= Requirement =
Scan the data below for the string "Reviewed". Show every line where it turns up.

-------

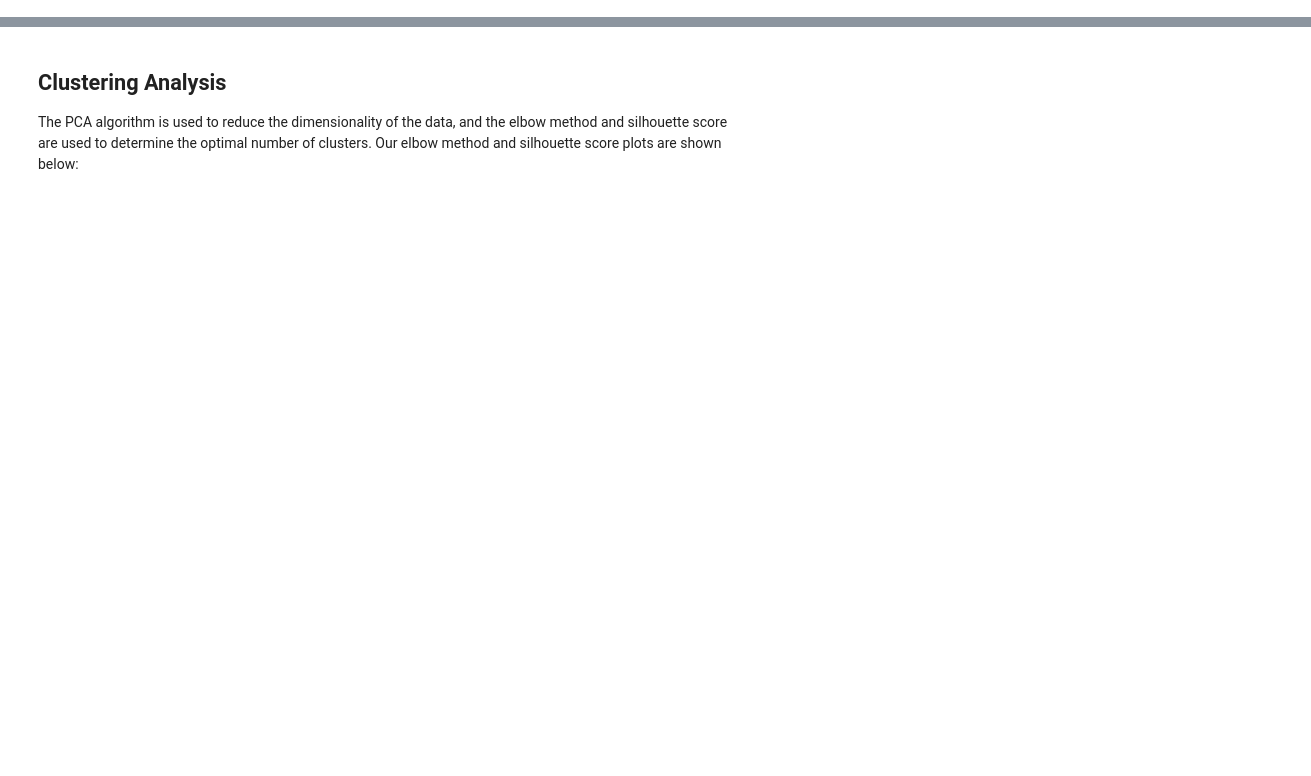
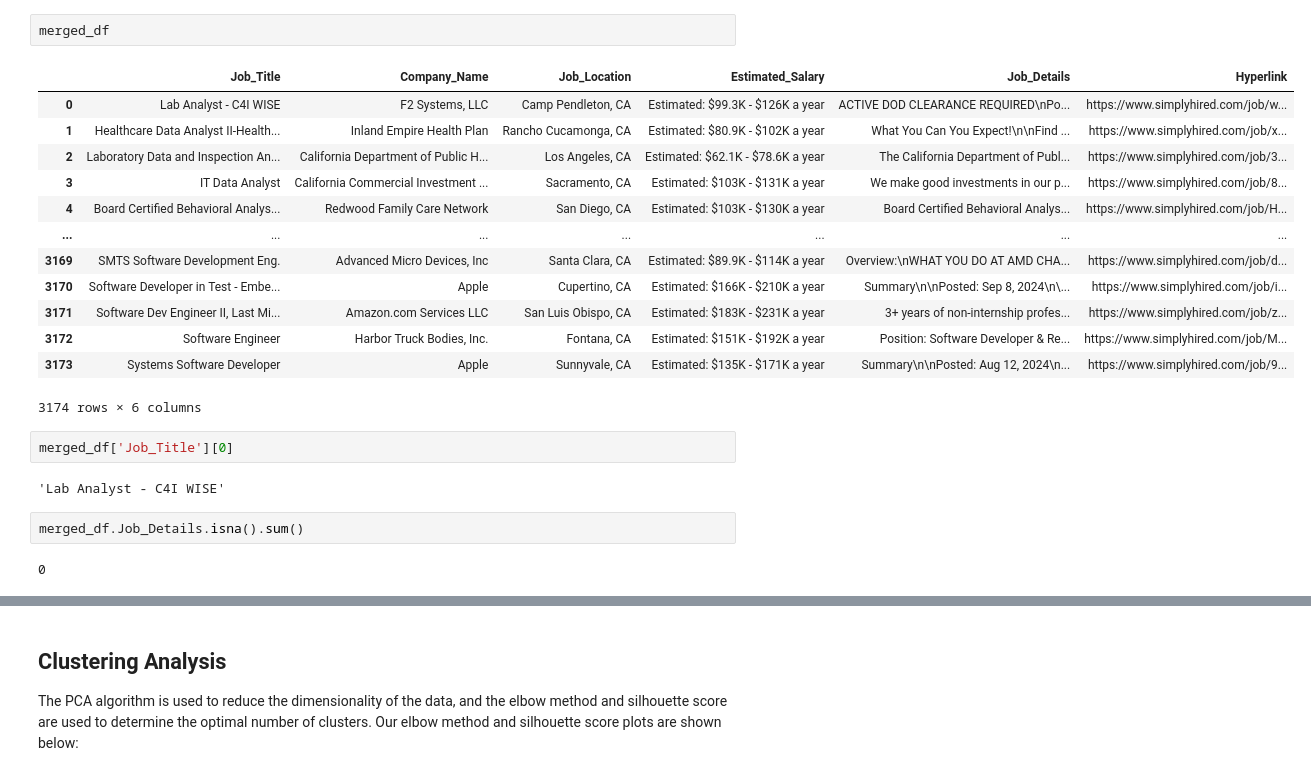
Before and after one commit to omidk414/ResumeEnhancer, a Jupyter notebook: ml_model.ipynb, the cells around one changed output, grey strips where cells are left out. Drawn from its saved outputs; the diff is of its cells as text; blank space fills up the shorter version.

```diff
--- a/ml_model.ipynb
+++ b/ml_model.ipynb
@@ -1 +260,25 @@
+# %%
+merged_df
+# %% [output]
+|  | Job_Title | Company_Name | Job_Location | Estimated_Salary | Job_Details | Hyperlink |
+| 0 | Lab Analyst - C4I WISE | F2 Systems, LLC | Camp Pendleton, CA | Estimated: $99.3K - $126K a year | ACTIVE DOD CLEARANCE REQUIRED\nPo... | https://www.simplyhired.com/job/w... |
+| 1 | Healthcare Data Analyst II-Health... | Inland Empire Health Plan | Rancho Cucamonga, CA | Estimated: $80.9K - $102K a year | What You Can You Expect!\n\nFind ... | https://www.simplyhired.com/job/x... |
+| 2 | Laboratory Data and Inspection An... | California Department of Public H... | Los Angeles, CA | Estimated: $62.1K - $78.6K a year | The California Department of Publ... | https://www.simplyhired.com/job/3... |
+| 3 | IT Data Analyst | California Commercial Investment ... | Sacramento, CA | Estimated: $103K - $131K a year | We make good investments in our p... | https://www.simplyhired.com/job/8... |
+| 4 | Board Certified Behavioral Analys... | Redwood Family Care Network | San Diego, CA | Estimated: $103K - $130K a year | Board Certified Behavioral Analys... | https://www.simplyhired.com/job/H... |
+| ... | ... | ... | ... | ... | ... | ... |
+| 3169 | SMTS Software Development Eng. | Advanced Micro Devices, Inc | Santa Clara, CA | Estimated: $89.9K - $114K a year | Overview:\nWHAT YOU DO AT AMD CHA... | https://www.simplyhired.com/job/d... |
+| 3170 | Software Developer in Test - Embe... | Apple | Cupertino, CA | Estimated: $166K - $210K a year | Summary\n\nPosted: Sep 8, 2024\n\... | https://www.simplyhired.com/job/i... |
+| 3171 | Software Dev Engineer II, Last Mi... | Amazon.com Services LLC | San Luis Obispo, CA | Estimated: $183K - $231K a year | 3+ years of non-internship profes... | https://www.simplyhired.com/job/z... |
+| 3172 | Software Engineer | Harbor Truck Bodies, Inc. | Fontana, CA | Estimated: $151K - $192K a year | Position: Software Developer & Re... | https://www.simplyhired.com/job/M... |
+| 3173 | Systems Software Developer | Apple | Sunnyvale, CA | Estimated: $135K - $171K a year | Summary\n\nPosted: Aug 12, 2024\n... | https://www.simplyhired.com/job/9... |
+3174 rows × 6 columns
+# %%
+merged_df['Job_Title'][0]
+# %% [output]
+'Lab Analyst - C4I WISE'
+# %%
+merged_df.Job_Details.isna().sum()
+# %% [output]
+0
 # %%
```
Also changed, not shown: parts of 22 cells of this notebook, 2 other files.
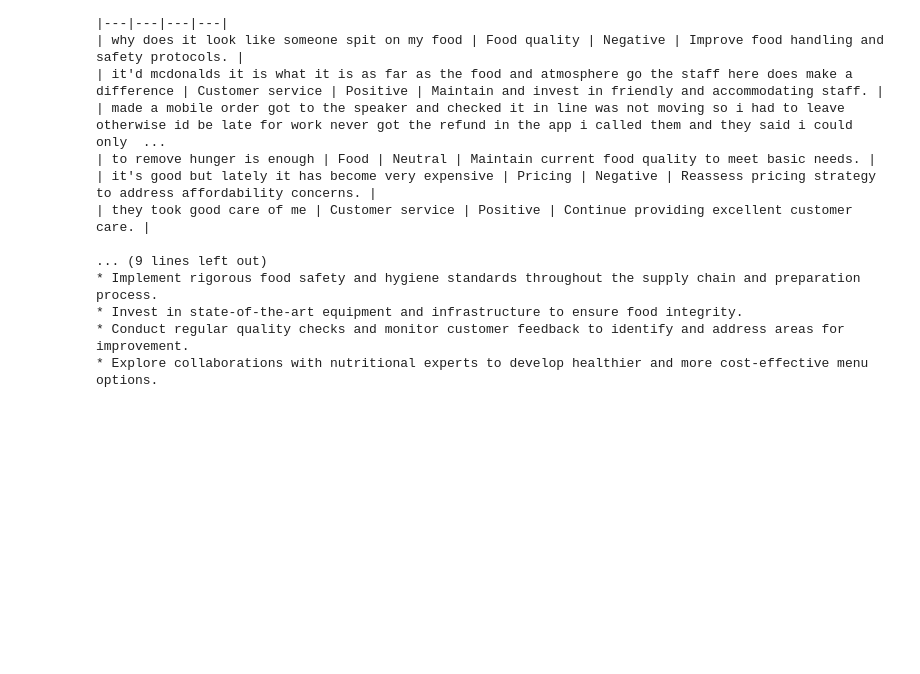
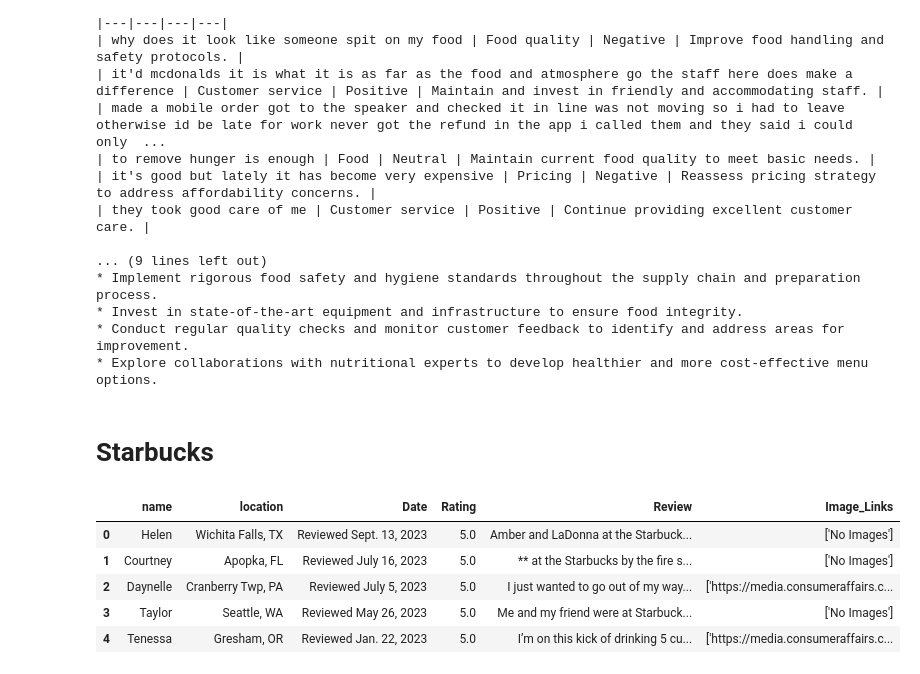
Before and after one commit to Gwme13/Business-project, a Jupyter notebook: Project.ipynb, the cells around one changed output. Drawn from its saved outputs; the diff is of its cells as text; code cells hidden in the pictures; blank space fills up the shorter version.

```diff
--- a/Preprocessing.ipynb
+++ b/Project.ipynb
@@ -313,3 +305,21 @@ print(extract_text_field(response_json))
 * Invest in state-of-the-art equipment and infrastructure to ensure food integrity.
 * Conduct regular quality checks and monitor customer feedback to identify and address areas for improvement.
 * Explore collaborations with nutritional experts to develop healthier and more cost-effective menu options.
+# %% [markdown]
+# Starbucks
+# %%
+# Build the path to the dataset
+starbucks_path = os.path.join('dataset', 'Starbucks_reviews.csv')
+
+# Read the CSV file with a specified encoding
+starbucks_df = pd.read_csv(starbucks_path, encoding='utf-8')
+
+# Display the first few rows of the dataframe
+starbucks_df.head()
+# %% [output]
+|  | name | location | Date | Rating | Review | Image_Links |
+| 0 | Helen | Wichita Falls, TX | Reviewed Sept. 13, 2023 | 5.0 | Amber and LaDonna at the Starbuck... | ['No Images'] |
+| 1 | Courtney | Apopka, FL | Reviewed July 16, 2023 | 5.0 | ** at the Starbucks by the fire s... | ['No Images'] |
+| 2 | Daynelle | Cranberry Twp, PA | Reviewed July 5, 2023 | 5.0 | I just wanted to go out of my way... | ['https://media.consumeraffairs.c... |
+| 3 | Taylor | Seattle, WA | Reviewed May 26, 2023 | 5.0 | Me and my friend were at Starbuck... | ['No Images'] |
+| 4 | Tenessa | Gresham, OR | Reviewed Jan. 22, 2023 | 5.0 | I’m on this kick of drinking 5 cu... | ['https://media.consumeraffairs.c... |
```
Also changed, not shown: parts of 35 cells of this notebook, 1 other file.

-------

= Answer =
+| 0 | Helen | Wichita Falls, TX | Reviewed Sept. 13, 2023 | 5.0 | Amber and LaDonna at the Starbuck... | ['No Images'] |
+| 1 | Courtney | Apopka, FL | Reviewed July 16, 2023 | 5.0 | ** at the Starbucks by the fire s... | ['No Images'] |
+| 2 | Daynelle | Cranberry Twp, PA | Reviewed July 5, 2023 | 5.0 | I just wanted to go out of my way... | ['https://media.consumeraffairs.c... |
+| 3 | Taylor | Seattle, WA | Reviewed May 26, 2023 | 5.0 | Me and my friend were at Starbuck... | ['No Images'] |
+| 4 | Tenessa | Gresham, OR | Reviewed Jan. 22, 2023 | 5.0 | I’m on this kick of drinking 5 cu... | ['https://media.consumeraffairs.c... |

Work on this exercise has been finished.